The Waters SARS-CoV-2 LC-MS workflow inherently has increased specificity and reduced false positives. A recent study (clinical study reference: DNR - 2020-06395) by the Karolinska Hospital in Sweden of 88 patient samples showed 83.3% sensitivity (e.g., 8 false negatives) and 100% specificity (0 false positives). The LC-MS-based approach has several factors that allow us to achieve highly sensitive and specific results, including high specificity antibody capture sections for three different peptide markers, stable isotope standards, automation, as well as separation in both LC and MS dimension.
When comparing PCR and LC-MS testing approaches, there are financial considerations as well. Both high sensitivity PCR and LC-MS systems are investments. While PCR is more commonly employed in routine testing in clinical laboratories, LC-MS is a more versatile analytical tool across clinical and biomedical research laboratories. The investment in an LC-MS instrument for research of COVID can be adapted to other research areas such as biomarker research and other infectious diseases. Another advantage of mass spectrometry is that you can explore multiple analytes simultaneously in a single test.
The expenses per test are also different. PCR test kits require high purity, expensive reagents. In contrast, the reagents used in this LC-MS workflow are high purity but generally less costly, allowing for a reduction in costs per analysis. The high sensitivity of LC-MS workflows may allow for exploring additional time and cost-saving approaches such as sample pooling.
AM: Can you elaborate on the company’s recently released SARS-CoV-2 LC-MS kit? Who can use it and what type of research is it intended to support?
KW: Waters’ SARS-CoV-2 LC-MS Kit is a research use only workflow designed for clinical and biomedical research laboratories that are exploring the impact of COVID-19 on patient healthcare, infectious disease research, as well as exploring the use of mass spectrometry for surveillance testing.
As many of the research laboratories have expertise in LC-MS and are familiar with this type of protein digestion workflow, there is a lot of interest in exploring it. For groups that are less familiar with this workflow, we have an automated solution using our Andrew+ lab robotics system.
AM: Do you see the LC-MS method being used beyond the COVID-19 pandemic?
KW: Yes, there are many opportunities. The approach we explored for SARS-CoV-2 may be adaptable to the analysis of different viral proteins and biomarker studies. We are just starting this journey of using LC-MS in the clinical sciences of infectious diseases. We are learning about new ways our customers want to explore and research this technology.
This high level of interest isn’t surprising as LC-MS is practically ubiquitous – researchers see the value in further exploring this technology in clinical sciences. Many groups were already using MS for biomarker research.
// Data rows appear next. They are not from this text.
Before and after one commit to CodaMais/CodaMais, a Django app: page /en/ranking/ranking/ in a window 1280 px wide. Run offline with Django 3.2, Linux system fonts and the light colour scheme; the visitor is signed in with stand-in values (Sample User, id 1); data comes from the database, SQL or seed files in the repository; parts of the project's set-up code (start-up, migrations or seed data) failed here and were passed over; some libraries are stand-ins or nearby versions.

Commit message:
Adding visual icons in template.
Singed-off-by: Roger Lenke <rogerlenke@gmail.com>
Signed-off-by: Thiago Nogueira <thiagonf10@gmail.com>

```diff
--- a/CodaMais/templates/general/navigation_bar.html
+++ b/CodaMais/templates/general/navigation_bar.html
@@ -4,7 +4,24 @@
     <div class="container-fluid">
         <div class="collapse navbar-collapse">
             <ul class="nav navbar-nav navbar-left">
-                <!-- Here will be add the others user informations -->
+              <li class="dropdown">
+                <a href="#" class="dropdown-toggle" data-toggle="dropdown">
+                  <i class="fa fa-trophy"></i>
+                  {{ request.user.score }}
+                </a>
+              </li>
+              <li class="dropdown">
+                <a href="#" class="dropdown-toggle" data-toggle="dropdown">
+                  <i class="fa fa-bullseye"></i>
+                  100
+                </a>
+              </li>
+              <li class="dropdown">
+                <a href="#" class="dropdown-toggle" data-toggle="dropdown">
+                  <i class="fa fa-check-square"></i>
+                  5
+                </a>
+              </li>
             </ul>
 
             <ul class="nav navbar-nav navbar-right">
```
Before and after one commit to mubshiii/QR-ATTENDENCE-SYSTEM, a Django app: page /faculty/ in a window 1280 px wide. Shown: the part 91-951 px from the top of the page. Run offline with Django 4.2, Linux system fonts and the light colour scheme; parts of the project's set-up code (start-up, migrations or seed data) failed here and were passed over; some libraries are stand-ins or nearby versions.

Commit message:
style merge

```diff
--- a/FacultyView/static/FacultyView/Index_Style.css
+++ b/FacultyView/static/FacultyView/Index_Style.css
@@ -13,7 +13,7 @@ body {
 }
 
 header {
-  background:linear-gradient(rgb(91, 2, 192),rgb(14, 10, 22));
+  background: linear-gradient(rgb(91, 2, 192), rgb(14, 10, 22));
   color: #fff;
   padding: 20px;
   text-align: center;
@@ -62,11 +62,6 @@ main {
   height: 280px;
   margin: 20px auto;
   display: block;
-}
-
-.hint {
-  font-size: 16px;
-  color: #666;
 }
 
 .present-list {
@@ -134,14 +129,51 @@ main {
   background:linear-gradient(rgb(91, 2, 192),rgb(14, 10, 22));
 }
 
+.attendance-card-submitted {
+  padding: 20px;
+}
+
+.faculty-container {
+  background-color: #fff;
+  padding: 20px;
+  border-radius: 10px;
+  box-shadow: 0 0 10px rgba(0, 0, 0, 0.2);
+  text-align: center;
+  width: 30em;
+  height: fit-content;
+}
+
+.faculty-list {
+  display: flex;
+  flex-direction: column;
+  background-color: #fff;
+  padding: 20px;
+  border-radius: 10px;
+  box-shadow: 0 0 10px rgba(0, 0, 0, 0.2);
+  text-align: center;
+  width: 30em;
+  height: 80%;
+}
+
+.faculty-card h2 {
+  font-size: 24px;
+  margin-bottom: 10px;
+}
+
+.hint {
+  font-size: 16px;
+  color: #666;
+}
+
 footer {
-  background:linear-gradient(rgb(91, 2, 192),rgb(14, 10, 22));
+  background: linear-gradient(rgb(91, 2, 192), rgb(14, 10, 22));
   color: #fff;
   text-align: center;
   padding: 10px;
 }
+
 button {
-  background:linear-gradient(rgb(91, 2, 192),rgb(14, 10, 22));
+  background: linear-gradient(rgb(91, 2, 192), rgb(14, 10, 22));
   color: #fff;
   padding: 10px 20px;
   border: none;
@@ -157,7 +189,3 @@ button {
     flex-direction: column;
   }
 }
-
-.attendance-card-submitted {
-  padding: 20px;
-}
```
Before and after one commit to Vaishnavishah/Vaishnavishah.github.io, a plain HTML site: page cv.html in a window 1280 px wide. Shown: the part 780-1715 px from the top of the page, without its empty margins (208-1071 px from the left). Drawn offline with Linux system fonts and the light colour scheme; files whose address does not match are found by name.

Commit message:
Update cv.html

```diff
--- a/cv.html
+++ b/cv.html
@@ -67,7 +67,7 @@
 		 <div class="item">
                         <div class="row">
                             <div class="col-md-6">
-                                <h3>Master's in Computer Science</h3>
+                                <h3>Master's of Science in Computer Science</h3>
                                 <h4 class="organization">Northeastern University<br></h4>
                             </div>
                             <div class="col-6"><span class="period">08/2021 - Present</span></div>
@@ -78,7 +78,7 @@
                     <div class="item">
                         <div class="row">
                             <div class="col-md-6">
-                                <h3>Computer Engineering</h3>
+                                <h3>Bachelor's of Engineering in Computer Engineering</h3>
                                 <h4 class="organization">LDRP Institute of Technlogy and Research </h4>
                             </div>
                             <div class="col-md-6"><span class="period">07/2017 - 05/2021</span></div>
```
The addition of a SARS-CoV-2 test allows for new tools in exploring impacts on patient health. Another advantage of LC-MS is multi-analyte testing. While our current test analyzes SARS-CoV-2, we see interest in expanding this to create more comprehensive panels of tests.
One crucial area of research is Long-COVID. To explore this, we want to expand the workflow to examine other relevant biomarkers. A recent study examined healthcare records for almost 2 million patients in the US that had COVID. Over 20% experienced post-COVID health concerns – including “pain, breathing difficulties, hyperlipidemia, malaise and fatigue, and hypertension.”
Today we focus on COVID-19 – the most profound global pandemic in our lifetimes. As we go forward, we aim to further explore the power of LC-MS in infectious diseases, clinical sciences, and pandemic preparedness and surveillance.
Kevin Wyndham was speaking to Anna MacDonald, Science Writer for Technology Networks.